Detected change data:
• • • •

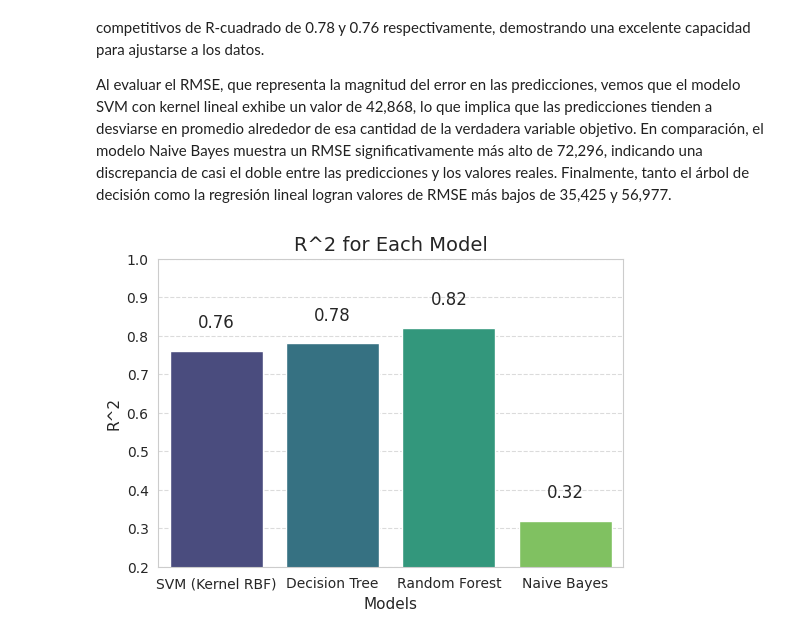
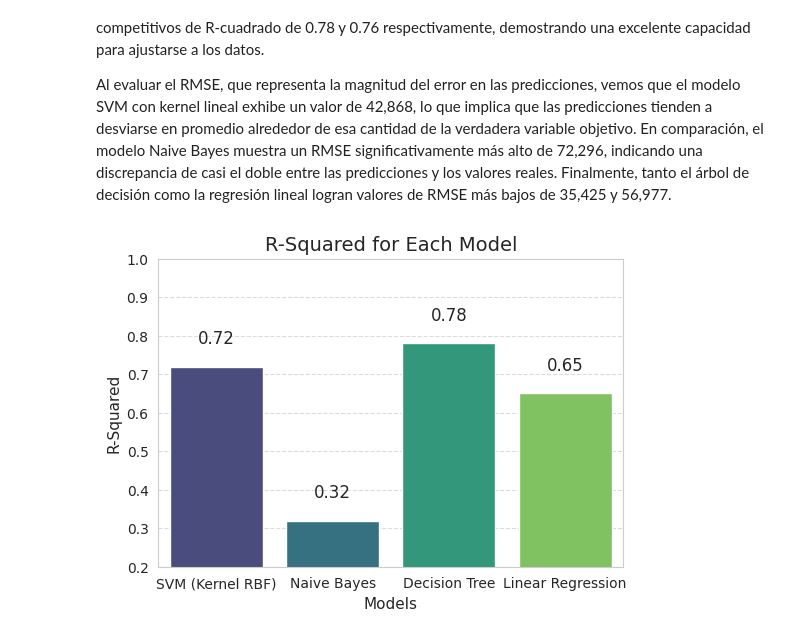
Before and after one commit to Andrea-gt/dm-hw-smv, a Jupyter notebook: dm_hw_svm.ipynb, the cells around one changed output. Drawn from its saved outputs; the diff is of its cells as text; code cells hidden in the pictures.

```diff
--- a/dm_hw_svm.ipynb
+++ b/dm_hw_svm.ipynb
@@ -912,23 +1056,23 @@ Se observa que el modelo de regresión lineal alcanza un R-cuadrado bastante alt
 Al evaluar el RMSE, que representa la magnitud del error en las predicciones, vemos que el modelo SVM con kernel lineal exhibe un valor de 42,868, lo que implica que las predicciones tienden a desviarse en promedio alrededor de esa cantidad de la verdadera variable objetivo. En comparación, el modelo Naive Bayes muestra un RMSE significativamente más alto de 72,296, indicando una discrepancia de casi el doble entre las predicciones y los valores reales. Finalmente, tanto el árbol de decisión como la regresión lineal logran valores de RMSE más bajos de 35,425 y 56,977.
 # %%
 # Data for the graph
-x_dataGraph = ['SVM (Kernel RBF)', 'Decision Tree', 'Random Forest', 'Naive Bayes']
-r2DataGraph = [0.76, 0.78, 0.82, 0.32]  # Cambiar los valores por los de R^2
+x_dataGraph = ['SVM (Kernel RBF)', 'Naive Bayes', 'Decision Tree', 'Linear Regression']
+r2DataGraph = [0.72, 0.32, 0.78, 0.65]
 
 # Plot settings
 sns.barplot(x=x_dataGraph, y=r2DataGraph, hue=x_dataGraph, palette="viridis")
-plt.title('R^2 for Each Model', fontsize=14)
+plt.title('R-Squared for Each Model', fontsize=14)
 plt.xlabel('Models', fontsize=11)
-plt.ylabel('R^2', fontsize=11)
-plt.ylim(0.20, 1)  # Ajustar el rango según los valores de R^2
+plt.ylabel('R-Squared', fontsize=11)
+plt.ylim(0.20, 1)
 plt.grid(axis='y', linestyle='--', alpha=0.7)
 plt.xticks(fontsize=10)
 plt.yticks(fontsize=10)
 
 # Add R^2 values on top of the bars
 for i, v in enumerate(r2DataGraph):
     plt.text(i, v + 0.05, str(v), ha='center', va='bottom', fontsize=12)
 
 plt.show()
 # %% [output]
-[figure, old version]
+[figure, new version]
```
Also changed, not shown: parts of 12 cells of this notebook.
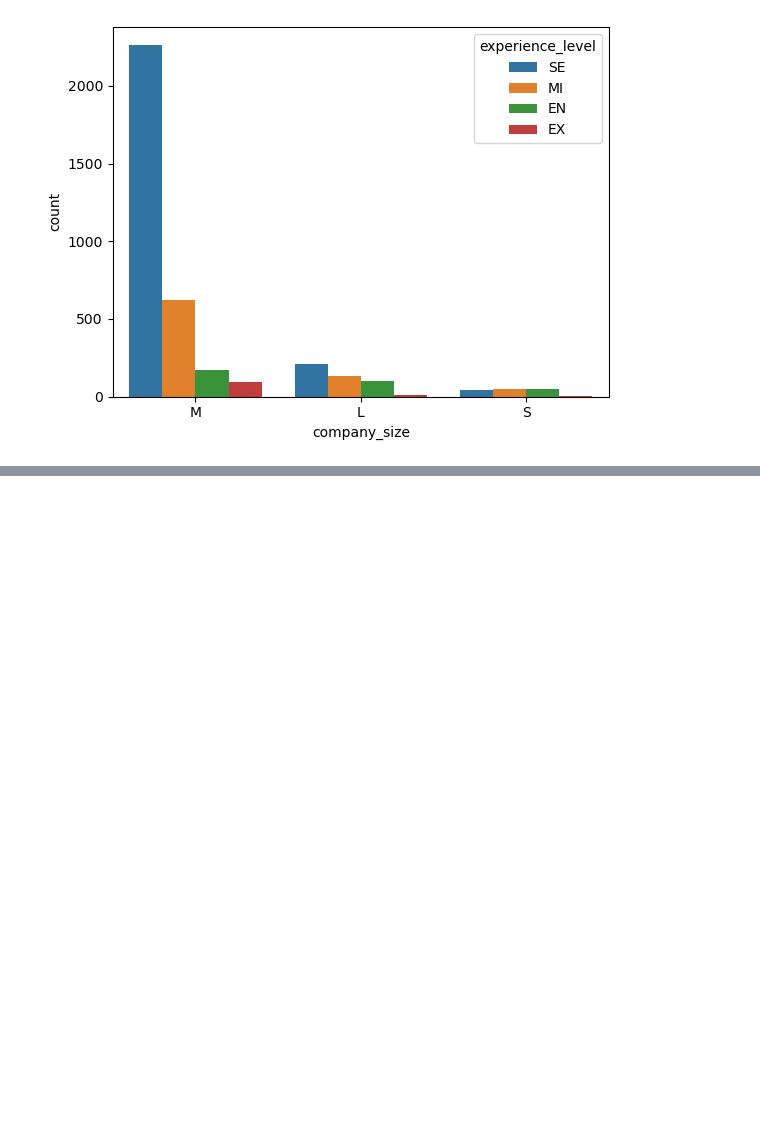
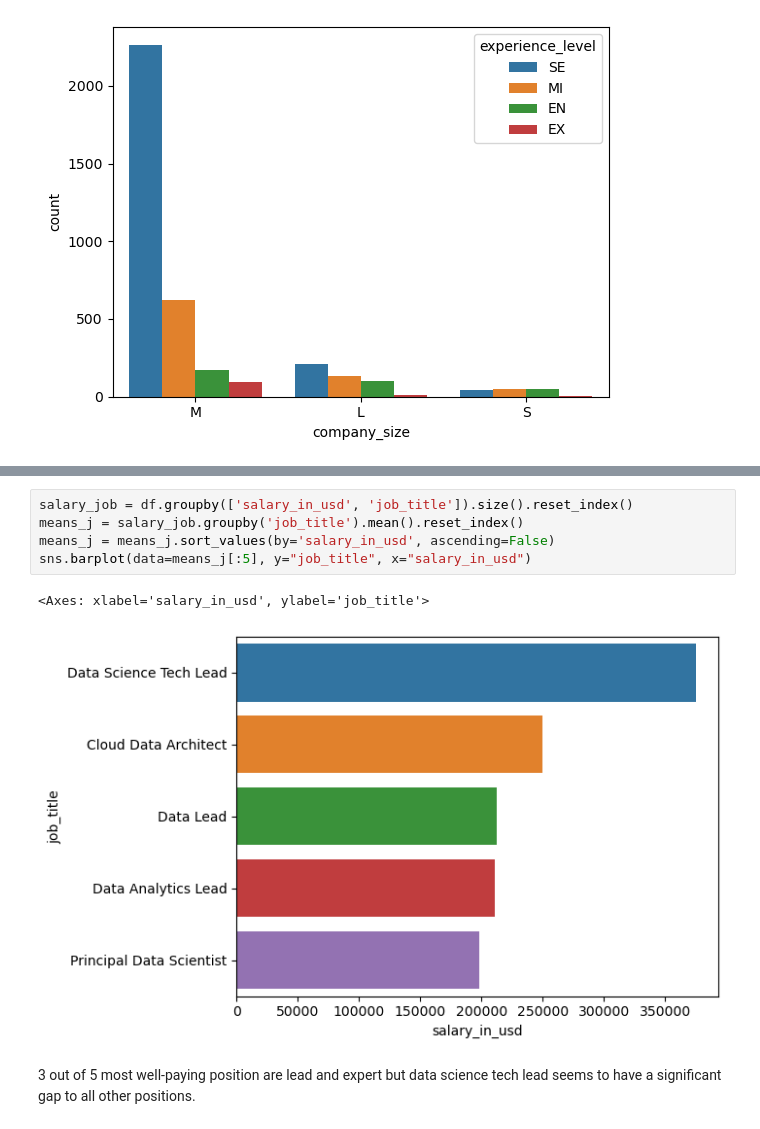
Before and after one commit to ndminh2003/Project, a Jupyter notebook: data-science-salary.ipynb, the cells around one changed output, grey strips where cells are left out. Drawn from its saved outputs; the diff is of its cells as text; blank space fills up the shorter version.

```diff
--- a/data-science-salary.ipynb
+++ b/data-science-salary.ipynb
@@ -154,0 +183,10 @@ sns.countplot(data=df, x="company_size",order = df['company_size'].value_counts(
+# %%
+salary_job = df.groupby(['salary_in_usd', 'job_title']).size().reset_index()
+means_j = salary_job.groupby('job_title').mean().reset_index()
+means_j = means_j.sort_values(by='salary_in_usd', ascending=False)
+sns.barplot(data=means_j[:5], y="job_title", x="salary_in_usd")
+# %% [output]
+<Axes: xlabel='salary_in_usd', ylabel='job_title'>
+[figure, added]
+# %% [markdown]
+3 out of 5 most well-paying position are lead and expert but data science tech lead seems to have a significant gap to all other positions.
```
Also changed, not shown: parts of 10 cells of this notebook.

• • • •

** What is being asked **
Read the data above. Pull out each line in which the string "fontsize" appears.

** Response area **
-plt.title('R^2 for Each Model', fontsize=14)
+plt.title('R-Squared for Each Model', fontsize=14)
 plt.xlabel('Models', fontsize=11)
-plt.ylabel('R^2', fontsize=11)
+plt.ylabel('R-Squared', fontsize=11)
 plt.xticks(fontsize=10)
 plt.yticks(fontsize=10)
     plt.text(i, v + 0.05, str(v), ha='center', va='bottom', fontsize=12)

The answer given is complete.